◆ Exercise details ◆
Find the lines in the records below that contain "form", and report each of them.

◆ Modification records ◆
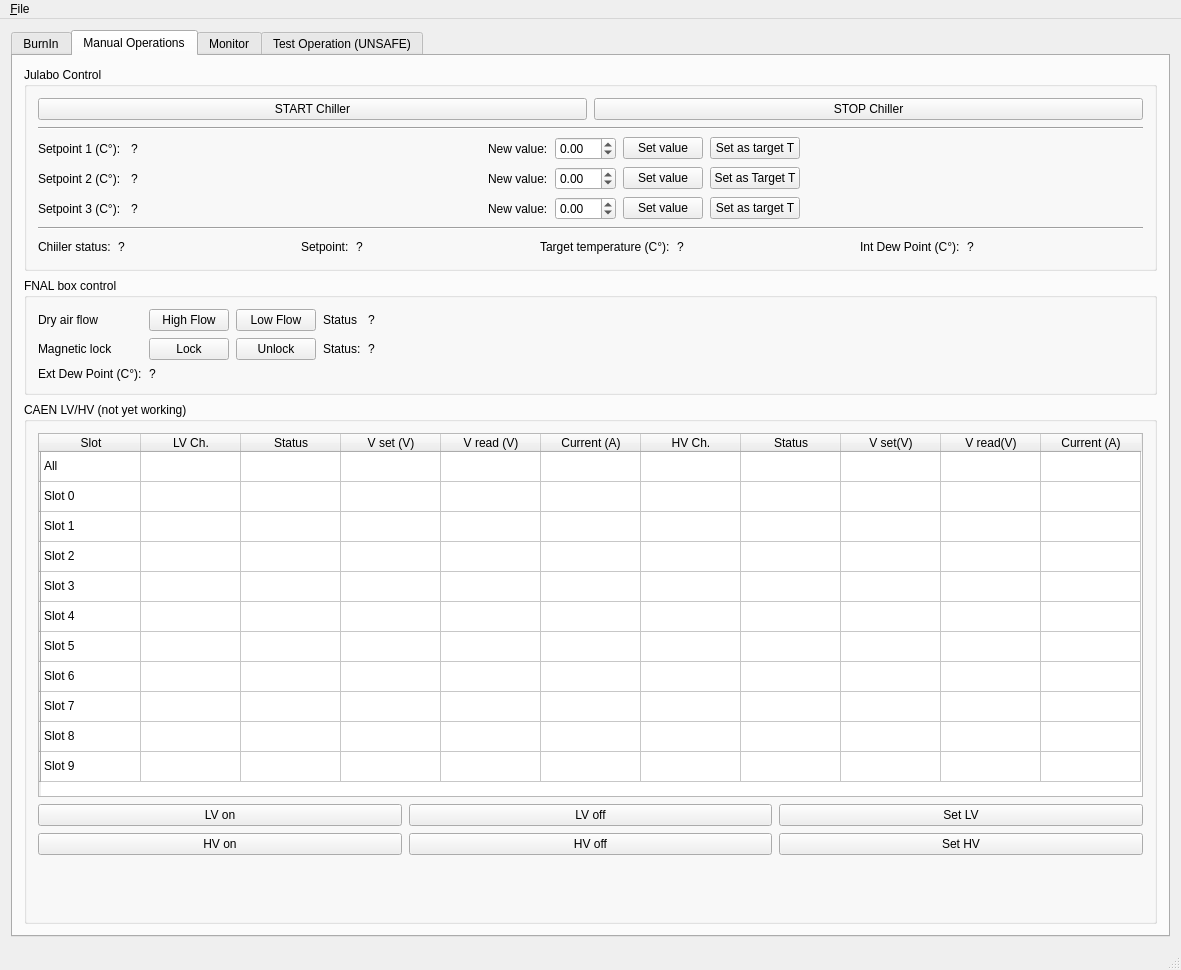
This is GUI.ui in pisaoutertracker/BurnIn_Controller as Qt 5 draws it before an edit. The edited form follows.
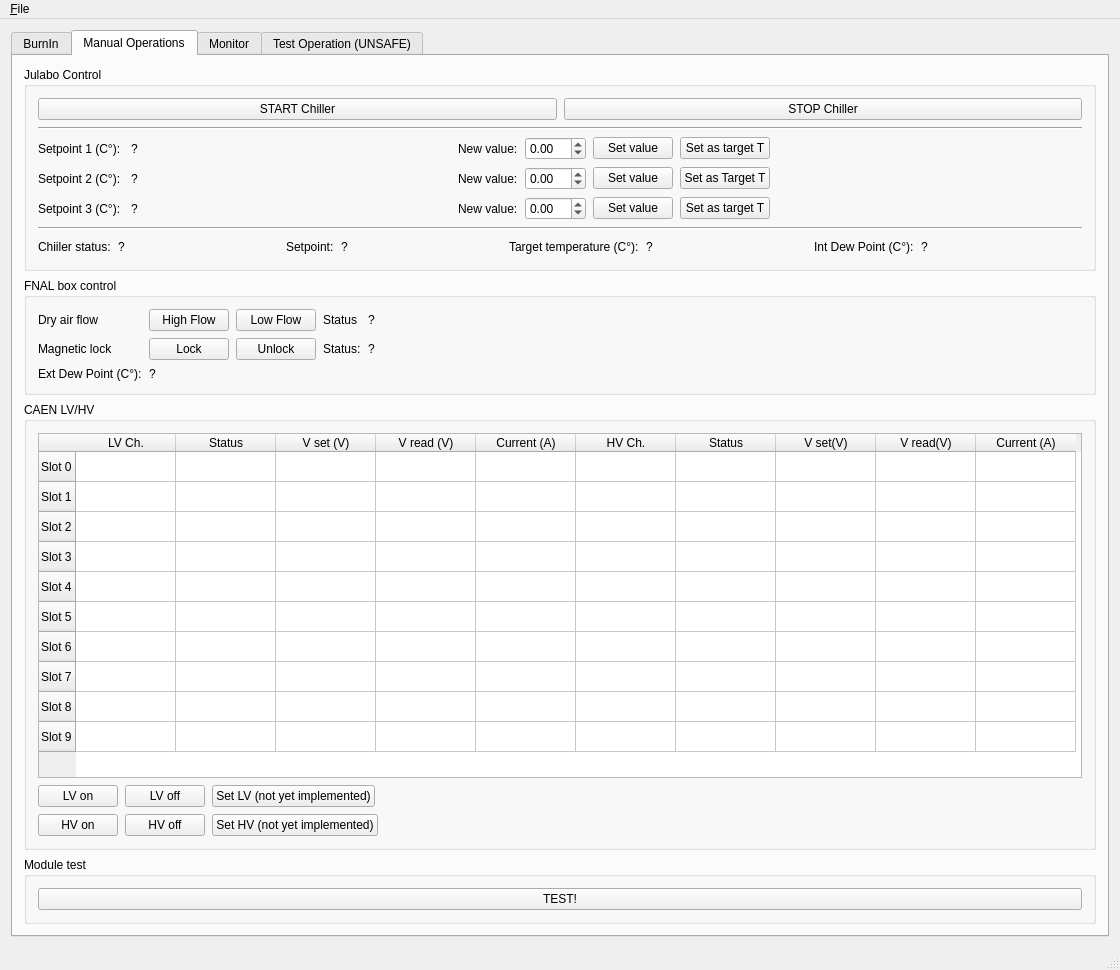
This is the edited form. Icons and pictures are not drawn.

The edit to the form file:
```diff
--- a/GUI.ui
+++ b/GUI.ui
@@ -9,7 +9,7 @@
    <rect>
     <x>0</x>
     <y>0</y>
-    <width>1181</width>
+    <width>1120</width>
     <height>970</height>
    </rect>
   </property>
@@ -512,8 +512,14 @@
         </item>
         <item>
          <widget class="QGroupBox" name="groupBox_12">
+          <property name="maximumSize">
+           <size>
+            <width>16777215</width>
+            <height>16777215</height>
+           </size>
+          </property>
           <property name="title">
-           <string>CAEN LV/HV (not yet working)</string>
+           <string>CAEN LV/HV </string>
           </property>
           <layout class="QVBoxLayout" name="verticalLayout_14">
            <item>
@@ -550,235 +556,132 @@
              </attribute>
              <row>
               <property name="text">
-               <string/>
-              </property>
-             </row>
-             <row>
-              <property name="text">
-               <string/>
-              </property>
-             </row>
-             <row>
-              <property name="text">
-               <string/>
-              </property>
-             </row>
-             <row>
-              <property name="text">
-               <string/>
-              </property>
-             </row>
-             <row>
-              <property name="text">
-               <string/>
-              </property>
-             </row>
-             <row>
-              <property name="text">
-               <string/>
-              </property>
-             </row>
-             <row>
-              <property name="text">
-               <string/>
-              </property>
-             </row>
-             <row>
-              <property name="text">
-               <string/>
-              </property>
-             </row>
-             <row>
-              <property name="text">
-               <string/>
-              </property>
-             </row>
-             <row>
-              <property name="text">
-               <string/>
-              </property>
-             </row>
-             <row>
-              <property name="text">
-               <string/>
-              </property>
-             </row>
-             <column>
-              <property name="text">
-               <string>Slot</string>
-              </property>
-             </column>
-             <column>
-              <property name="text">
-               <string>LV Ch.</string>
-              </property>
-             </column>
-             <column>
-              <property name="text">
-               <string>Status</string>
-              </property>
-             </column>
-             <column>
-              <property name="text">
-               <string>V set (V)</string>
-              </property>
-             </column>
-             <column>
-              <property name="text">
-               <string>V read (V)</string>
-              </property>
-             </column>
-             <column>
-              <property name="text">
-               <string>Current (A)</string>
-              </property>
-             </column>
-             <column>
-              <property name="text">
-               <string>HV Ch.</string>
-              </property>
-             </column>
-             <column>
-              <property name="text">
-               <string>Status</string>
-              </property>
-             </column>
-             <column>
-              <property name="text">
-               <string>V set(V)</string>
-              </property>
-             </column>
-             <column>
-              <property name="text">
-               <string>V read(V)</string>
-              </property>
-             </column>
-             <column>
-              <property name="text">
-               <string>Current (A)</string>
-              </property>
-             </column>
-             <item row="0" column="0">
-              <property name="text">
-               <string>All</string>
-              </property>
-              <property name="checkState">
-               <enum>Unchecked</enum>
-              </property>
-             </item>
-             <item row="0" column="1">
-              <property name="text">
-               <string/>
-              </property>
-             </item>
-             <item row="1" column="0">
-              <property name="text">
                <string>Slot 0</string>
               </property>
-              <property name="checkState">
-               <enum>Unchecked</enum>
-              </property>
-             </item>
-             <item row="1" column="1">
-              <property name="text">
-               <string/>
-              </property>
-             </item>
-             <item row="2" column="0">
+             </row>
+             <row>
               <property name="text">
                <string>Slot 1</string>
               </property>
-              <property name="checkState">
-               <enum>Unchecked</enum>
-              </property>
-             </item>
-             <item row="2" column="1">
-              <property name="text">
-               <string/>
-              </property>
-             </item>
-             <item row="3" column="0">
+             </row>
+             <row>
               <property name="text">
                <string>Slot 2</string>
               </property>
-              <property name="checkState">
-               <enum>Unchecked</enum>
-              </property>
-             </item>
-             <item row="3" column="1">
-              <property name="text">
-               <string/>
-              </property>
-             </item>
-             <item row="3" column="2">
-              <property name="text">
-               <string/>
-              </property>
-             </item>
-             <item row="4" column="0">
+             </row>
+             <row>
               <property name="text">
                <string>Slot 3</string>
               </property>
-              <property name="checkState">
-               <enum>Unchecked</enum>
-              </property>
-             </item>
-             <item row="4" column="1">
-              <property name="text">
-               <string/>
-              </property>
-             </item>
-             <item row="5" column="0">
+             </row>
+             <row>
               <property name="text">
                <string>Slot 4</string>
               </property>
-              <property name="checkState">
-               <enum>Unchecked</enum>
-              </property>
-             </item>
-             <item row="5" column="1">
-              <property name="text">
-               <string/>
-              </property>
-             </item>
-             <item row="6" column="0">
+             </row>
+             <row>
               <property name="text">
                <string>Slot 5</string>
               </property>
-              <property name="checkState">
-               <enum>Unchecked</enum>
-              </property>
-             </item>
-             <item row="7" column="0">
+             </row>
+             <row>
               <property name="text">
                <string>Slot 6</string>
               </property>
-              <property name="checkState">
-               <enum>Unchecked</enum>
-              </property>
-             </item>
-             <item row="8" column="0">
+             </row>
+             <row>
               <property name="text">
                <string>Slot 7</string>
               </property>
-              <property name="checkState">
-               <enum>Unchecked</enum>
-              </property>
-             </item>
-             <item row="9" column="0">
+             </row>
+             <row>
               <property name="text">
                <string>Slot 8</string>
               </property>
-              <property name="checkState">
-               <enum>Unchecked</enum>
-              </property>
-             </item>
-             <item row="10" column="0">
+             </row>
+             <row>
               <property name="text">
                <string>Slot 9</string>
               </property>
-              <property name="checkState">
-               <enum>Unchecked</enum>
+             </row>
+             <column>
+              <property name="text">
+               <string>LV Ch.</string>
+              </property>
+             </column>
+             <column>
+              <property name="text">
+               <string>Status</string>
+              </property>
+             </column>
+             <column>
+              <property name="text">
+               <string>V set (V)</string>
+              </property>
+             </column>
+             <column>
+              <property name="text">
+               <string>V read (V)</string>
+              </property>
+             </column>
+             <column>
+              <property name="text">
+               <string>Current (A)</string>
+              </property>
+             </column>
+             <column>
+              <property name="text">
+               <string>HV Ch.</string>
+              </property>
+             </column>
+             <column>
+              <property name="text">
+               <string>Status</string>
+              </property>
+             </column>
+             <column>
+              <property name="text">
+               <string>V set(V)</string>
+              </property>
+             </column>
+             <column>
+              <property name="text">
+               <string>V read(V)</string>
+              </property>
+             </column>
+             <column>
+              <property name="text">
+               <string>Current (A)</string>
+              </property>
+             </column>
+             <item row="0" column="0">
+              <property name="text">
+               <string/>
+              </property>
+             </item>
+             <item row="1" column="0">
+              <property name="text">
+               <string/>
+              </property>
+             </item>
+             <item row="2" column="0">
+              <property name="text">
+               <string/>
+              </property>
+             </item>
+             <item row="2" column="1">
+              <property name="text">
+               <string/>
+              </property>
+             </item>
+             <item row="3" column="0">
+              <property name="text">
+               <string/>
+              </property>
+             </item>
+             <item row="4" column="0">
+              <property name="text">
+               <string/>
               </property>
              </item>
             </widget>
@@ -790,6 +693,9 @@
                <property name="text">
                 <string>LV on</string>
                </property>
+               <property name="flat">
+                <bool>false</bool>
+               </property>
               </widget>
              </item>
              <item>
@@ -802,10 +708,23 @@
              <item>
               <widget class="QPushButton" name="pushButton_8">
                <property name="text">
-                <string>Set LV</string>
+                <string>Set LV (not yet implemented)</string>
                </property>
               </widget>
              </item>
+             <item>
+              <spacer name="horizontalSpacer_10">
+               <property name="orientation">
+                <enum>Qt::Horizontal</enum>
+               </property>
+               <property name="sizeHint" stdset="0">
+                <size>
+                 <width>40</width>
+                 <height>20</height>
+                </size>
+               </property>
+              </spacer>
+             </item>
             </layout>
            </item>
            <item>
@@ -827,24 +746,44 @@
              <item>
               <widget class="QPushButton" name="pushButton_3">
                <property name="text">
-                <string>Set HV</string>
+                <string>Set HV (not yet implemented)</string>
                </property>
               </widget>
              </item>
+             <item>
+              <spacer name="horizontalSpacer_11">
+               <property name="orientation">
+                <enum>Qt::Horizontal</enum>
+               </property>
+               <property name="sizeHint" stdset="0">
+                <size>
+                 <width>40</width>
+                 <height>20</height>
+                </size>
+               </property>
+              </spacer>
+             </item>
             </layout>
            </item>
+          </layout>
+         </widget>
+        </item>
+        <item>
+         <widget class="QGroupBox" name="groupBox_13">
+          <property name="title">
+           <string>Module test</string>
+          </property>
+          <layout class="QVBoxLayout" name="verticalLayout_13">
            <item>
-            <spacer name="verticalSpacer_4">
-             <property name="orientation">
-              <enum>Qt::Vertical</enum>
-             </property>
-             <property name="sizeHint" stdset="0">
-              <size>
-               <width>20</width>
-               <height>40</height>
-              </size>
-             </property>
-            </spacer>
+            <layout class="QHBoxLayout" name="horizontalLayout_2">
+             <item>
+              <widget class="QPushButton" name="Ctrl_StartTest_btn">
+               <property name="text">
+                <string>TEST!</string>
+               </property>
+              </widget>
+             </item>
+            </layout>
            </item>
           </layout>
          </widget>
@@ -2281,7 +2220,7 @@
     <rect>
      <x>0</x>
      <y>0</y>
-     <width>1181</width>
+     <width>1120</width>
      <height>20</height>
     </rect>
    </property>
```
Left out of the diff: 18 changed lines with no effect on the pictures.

◆ Exercise answer ◆
This is GUI.ui in pisaoutertracker/BurnIn_Controller as Qt 5 draws it before an edit. The edited form follows.
This is the edited form. Icons and pictures are not drawn.
The edit to the form file:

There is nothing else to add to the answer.